Ella Shepherd Marchildon, a Kirkland mother of five, died Saturday from complications at the Lakeshore General Hospital, following a recurrence of the rare signet ring cell carcinoma for which she underwent specialized treatment in the U.S. in 2008.
Marchildon would have turned 50 next month.
A celebration of her life will take place Saturday, Nov. 2, at Rideau Memorial Gardens in Dollard-des-Ormeaux. The public is invited to attend the service.
“She was definitely courageous and determined,” said Joe Marchildon, Ella’s husband and unfailing support throughout the ordeal, on Tuesday at the family’s home in Kirkland.
In April 2008, Ella underwent a 20-hour operation at the Sugarbaker Oncology Clinic in Washington, D.C., to remove multiple tumours in her small and large intestines and vaginal walls, cancer that was initially detected in 2003 and that had spread.
The specialized surgical procedure entailed the removal of all but eight inches of Ella’s intestines, her gall bladder, appendix and reproductive organs and, a heated chemotherapy bath of her remaining internal organs.
Last April, Ella celebrated five years of being cancer-free. But that good news was shortlived when, in August, she learned that her cancer was back — and treatment options proved elusive.
Ella wanted to thank West Islanders for their support over the years, especially the letters, emails and phone calls that convinced the Régie de l’assurance maladie du Québec to reverse its decisions and allow her to seek life-extending treatment available only in the U.S., said Marchildon.
“The priority for Ella was always family,” he said.
She was grateful for the chance she had to watch her children grow up: Wyatt is now 19, Tatum, 18, and twins Dallas and Dakota are now 17. “The twins were 11 when this all started,” said Marchildon.
He added that Ella was so happy that she had had a chance to see her 28-year-old daughter Sandy Stringer, her oldest child from an earlier relationship, start a family of her own.
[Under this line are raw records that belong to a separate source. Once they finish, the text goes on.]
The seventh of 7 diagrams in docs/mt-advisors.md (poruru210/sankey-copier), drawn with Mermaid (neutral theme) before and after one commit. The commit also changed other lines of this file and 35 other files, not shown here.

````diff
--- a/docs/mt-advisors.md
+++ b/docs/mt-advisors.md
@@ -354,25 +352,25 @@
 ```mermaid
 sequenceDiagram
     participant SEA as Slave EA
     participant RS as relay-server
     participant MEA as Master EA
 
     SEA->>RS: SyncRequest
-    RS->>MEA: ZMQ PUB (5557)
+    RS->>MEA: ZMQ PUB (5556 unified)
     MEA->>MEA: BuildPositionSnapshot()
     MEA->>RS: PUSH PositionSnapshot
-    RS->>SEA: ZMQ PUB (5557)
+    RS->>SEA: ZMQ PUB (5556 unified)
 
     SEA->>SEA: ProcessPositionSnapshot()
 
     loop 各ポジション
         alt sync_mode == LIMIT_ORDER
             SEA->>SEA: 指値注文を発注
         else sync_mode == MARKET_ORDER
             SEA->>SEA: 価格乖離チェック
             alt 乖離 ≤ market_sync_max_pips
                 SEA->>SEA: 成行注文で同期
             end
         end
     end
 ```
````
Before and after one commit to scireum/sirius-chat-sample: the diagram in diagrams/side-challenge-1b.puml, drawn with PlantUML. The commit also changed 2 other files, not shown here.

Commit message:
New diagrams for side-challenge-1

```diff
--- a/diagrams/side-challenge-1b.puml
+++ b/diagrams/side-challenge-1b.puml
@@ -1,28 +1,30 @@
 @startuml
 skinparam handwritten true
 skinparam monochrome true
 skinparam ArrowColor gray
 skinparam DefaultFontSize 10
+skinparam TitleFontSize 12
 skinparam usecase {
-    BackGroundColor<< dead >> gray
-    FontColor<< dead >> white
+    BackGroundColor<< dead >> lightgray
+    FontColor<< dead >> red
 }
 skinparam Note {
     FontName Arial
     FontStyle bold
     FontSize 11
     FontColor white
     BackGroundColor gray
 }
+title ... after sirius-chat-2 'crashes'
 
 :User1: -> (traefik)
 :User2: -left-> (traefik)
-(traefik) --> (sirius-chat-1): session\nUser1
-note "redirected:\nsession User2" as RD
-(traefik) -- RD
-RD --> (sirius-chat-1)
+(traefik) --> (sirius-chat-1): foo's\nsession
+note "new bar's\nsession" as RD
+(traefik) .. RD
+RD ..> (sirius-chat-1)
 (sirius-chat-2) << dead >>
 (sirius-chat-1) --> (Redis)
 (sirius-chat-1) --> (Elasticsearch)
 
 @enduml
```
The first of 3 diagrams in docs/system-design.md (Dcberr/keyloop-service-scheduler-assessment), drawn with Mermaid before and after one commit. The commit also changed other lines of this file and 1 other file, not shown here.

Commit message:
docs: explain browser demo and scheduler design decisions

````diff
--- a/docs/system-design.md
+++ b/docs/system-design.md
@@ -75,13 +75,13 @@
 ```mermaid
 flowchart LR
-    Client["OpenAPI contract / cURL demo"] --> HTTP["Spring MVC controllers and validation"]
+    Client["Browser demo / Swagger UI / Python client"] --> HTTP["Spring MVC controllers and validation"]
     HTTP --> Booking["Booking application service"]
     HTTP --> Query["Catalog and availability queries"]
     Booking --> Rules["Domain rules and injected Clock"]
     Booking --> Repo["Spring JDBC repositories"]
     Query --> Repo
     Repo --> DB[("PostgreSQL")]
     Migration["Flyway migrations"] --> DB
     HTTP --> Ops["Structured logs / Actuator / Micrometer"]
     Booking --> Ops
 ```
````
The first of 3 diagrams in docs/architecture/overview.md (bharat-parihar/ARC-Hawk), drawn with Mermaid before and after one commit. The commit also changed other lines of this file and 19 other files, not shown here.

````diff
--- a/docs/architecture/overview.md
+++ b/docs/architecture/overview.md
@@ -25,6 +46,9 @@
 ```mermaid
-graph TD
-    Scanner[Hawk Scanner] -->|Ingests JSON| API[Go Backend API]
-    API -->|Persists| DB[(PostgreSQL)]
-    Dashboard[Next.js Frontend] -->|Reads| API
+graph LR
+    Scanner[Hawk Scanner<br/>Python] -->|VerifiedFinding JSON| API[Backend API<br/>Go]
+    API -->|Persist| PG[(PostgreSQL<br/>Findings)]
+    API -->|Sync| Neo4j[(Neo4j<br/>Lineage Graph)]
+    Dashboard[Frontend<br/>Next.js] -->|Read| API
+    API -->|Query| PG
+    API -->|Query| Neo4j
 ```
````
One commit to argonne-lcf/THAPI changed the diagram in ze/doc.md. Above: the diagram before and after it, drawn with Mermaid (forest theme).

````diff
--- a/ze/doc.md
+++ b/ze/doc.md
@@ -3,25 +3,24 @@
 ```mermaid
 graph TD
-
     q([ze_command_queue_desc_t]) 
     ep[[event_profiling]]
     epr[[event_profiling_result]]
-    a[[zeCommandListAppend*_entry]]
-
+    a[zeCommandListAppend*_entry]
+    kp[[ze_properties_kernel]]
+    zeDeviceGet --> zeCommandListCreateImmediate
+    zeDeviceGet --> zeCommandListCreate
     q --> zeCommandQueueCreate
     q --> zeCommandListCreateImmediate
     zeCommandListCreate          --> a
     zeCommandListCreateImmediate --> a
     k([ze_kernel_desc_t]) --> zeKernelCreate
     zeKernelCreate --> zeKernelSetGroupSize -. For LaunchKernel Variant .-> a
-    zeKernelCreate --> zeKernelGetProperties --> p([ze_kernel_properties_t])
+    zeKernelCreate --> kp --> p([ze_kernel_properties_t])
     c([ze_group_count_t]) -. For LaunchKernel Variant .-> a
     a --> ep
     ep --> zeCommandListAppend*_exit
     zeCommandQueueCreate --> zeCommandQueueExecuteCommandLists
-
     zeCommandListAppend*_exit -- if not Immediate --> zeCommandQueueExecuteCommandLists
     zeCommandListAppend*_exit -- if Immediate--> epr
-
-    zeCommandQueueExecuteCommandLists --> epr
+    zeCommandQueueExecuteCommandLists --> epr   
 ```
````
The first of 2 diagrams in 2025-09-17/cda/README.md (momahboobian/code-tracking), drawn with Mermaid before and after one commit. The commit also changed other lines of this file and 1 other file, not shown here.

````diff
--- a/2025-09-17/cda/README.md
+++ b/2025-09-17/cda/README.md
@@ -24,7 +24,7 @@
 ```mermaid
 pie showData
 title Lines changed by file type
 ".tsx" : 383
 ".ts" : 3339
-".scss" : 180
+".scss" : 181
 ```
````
Five-year-old Madison and 7-year-old Riley brough her pleasure.
He said without the support of West Island residents, he doesn’t know what would have happened.
“It was overwhelming at times,” he said, noting how he would walk away from the computer and an hour later come back to find 150 new emails. But it made all the difference.
Canada’s public health-care system is terrific 95 per cent of the time, said Marchildon. But it’s another matter when you get some kind of rare disease that’s not in the playbook and requires specialists and specialized treatment.
“It wasn’t just my mom’s fight, it was Joe’s fight, too,” said Sandy Stringer, thanking her stepfather for the tireless campaign he waged for Ella.“If it wasn’t for Joe, she wouldn’t have been around for nearly as long.”
A celebration of Ella Shepherd Marchildon’s life will be held Saturday, Nov. 2 at Rideau Memorial Gardens, 4239 Sources Blvd. in Dollard-des-Ormeaus. The family asks that anyone wishing to honour Ella’s memory make a donation to the Montreal Children’s Hospital.